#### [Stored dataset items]

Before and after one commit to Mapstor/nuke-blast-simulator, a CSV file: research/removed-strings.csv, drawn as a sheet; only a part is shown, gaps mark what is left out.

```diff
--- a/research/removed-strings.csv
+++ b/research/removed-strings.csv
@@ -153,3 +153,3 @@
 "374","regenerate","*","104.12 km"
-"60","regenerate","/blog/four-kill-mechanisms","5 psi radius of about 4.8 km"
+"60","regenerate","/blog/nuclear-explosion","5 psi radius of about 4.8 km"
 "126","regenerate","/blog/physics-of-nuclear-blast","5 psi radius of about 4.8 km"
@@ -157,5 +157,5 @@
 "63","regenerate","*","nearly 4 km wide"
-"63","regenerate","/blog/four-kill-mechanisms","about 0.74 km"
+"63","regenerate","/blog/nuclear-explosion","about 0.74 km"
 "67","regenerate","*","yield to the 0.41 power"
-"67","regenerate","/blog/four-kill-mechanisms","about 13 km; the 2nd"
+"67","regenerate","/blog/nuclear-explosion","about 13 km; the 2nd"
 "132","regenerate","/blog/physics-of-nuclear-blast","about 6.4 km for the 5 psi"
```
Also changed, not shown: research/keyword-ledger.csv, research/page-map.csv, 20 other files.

#### [Work order]
Show every line above where "removed" is found.

#### [Response area]
Before and after one commit to Mapstor/nuke-blast-simulator, a CSV file: research/removed-strings.csv, drawn as a sheet; only a part is shown, gaps mark what is left out.
--- a/research/removed-strings.csv
+++ b/research/removed-strings.csv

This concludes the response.